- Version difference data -
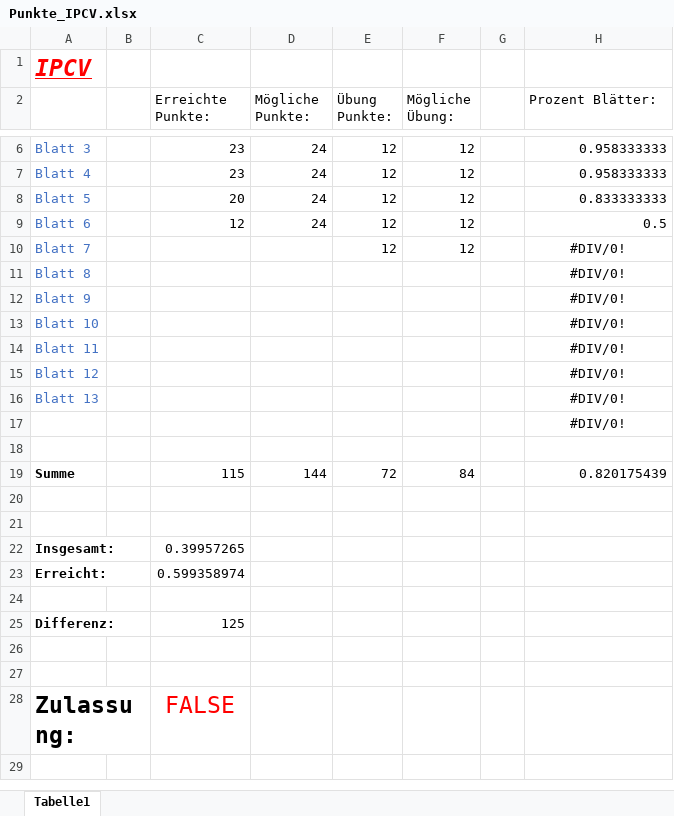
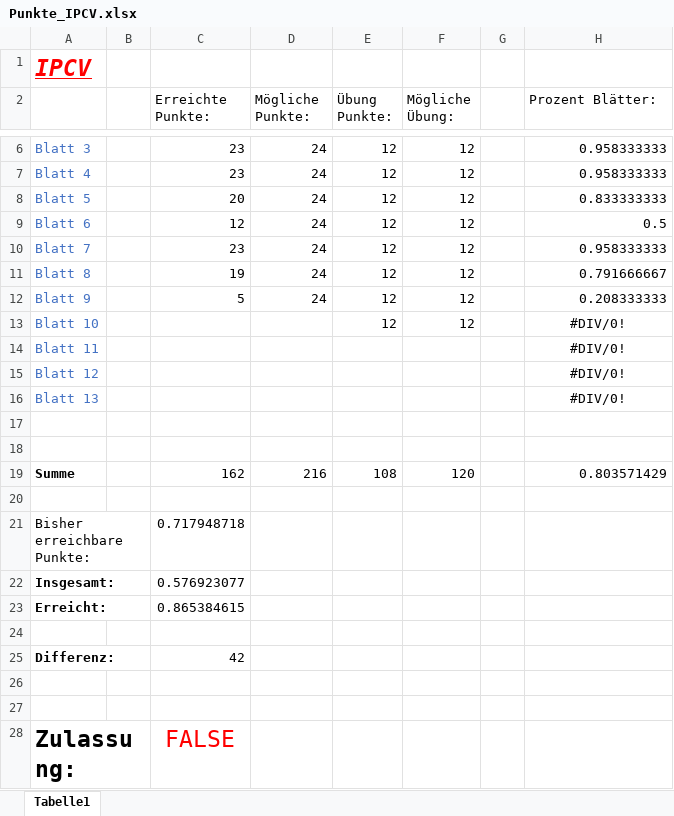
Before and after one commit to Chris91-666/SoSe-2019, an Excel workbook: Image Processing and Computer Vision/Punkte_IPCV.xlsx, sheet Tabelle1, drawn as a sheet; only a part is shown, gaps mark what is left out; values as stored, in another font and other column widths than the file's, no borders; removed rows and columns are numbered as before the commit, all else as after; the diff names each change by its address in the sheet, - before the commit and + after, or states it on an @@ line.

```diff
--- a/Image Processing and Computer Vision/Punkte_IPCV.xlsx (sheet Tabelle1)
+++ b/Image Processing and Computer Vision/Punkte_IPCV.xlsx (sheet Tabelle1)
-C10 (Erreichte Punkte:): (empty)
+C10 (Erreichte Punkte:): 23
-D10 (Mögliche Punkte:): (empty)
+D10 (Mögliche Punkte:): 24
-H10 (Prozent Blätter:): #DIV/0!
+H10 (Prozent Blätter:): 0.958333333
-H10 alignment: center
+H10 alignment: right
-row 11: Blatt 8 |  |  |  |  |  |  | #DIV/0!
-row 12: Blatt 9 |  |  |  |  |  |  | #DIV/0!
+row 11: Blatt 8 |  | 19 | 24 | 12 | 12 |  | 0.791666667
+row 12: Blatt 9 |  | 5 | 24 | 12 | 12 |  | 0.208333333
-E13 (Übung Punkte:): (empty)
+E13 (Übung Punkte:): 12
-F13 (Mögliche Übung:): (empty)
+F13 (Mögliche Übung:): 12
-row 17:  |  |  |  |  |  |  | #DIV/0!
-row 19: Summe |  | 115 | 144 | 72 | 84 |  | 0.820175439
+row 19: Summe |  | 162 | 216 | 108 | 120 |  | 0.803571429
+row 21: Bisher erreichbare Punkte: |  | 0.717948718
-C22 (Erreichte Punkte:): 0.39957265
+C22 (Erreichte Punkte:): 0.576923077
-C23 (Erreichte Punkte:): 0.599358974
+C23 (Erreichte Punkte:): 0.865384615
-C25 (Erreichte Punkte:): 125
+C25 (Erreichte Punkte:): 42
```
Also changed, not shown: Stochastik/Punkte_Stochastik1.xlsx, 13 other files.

- What to work on -
An exact retyping of the entries, without images, is the required answer.

- Finished task -
Before and after one commit to Chris91-666/SoSe-2019, an Excel workbook: Image Processing and Computer Vision/Punkte_IPCV.xlsx, sheet Tabelle1, drawn as a sheet; only a part is shown, gaps mark what is left out; values as stored, in another font and other column widths than the file's, no borders; removed rows and columns are numbered as before the commit, all else as after; the diff names each change by its address in the sheet, - before the commit and + after, or states it on an @@ line.

```diff
--- a/Image Processing and Computer Vision/Punkte_IPCV.xlsx (sheet Tabelle1)
+++ b/Image Processing and Computer Vision/Punkte_IPCV.xlsx (sheet Tabelle1)
-C10 (Erreichte Punkte:): (empty)
+C10 (Erreichte Punkte:): 23
-D10 (Mögliche Punkte:): (empty)
+D10 (Mögliche Punkte:): 24
-H10 (Prozent Blätter:): #DIV/0!
+H10 (Prozent Blätter:): 0.958333333
-H10 alignment: center
+H10 alignment: right
-row 11: Blatt 8 |  |  |  |  |  |  | #DIV/0!
-row 12: Blatt 9 |  |  |  |  |  |  | #DIV/0!
+row 11: Blatt 8 |  | 19 | 24 | 12 | 12 |  | 0.791666667
+row 12: Blatt 9 |  | 5 | 24 | 12 | 12 |  | 0.208333333
-E13 (Übung Punkte:): (empty)
+E13 (Übung Punkte:): 12
-F13 (Mögliche Übung:): (empty)
+F13 (Mögliche Übung:): 12
-row 17:  |  |  |  |  |  |  | #DIV/0!
-row 19: Summe |  | 115 | 144 | 72 | 84 |  | 0.820175439
+row 19: Summe |  | 162 | 216 | 108 | 120 |  | 0.803571429
+row 21: Bisher erreichbare Punkte: |  | 0.717948718
-C22 (Erreichte Punkte:): 0.39957265
+C22 (Erreichte Punkte:): 0.576923077
-C23 (Erreichte Punkte:): 0.599358974
+C23 (Erreichte Punkte:): 0.865384615
-C25 (Erreichte Punkte:): 125
+C25 (Erreichte Punkte:): 42
```
Also changed, not shown: Stochastik/Punkte_Stochastik1.xlsx, 13 other files.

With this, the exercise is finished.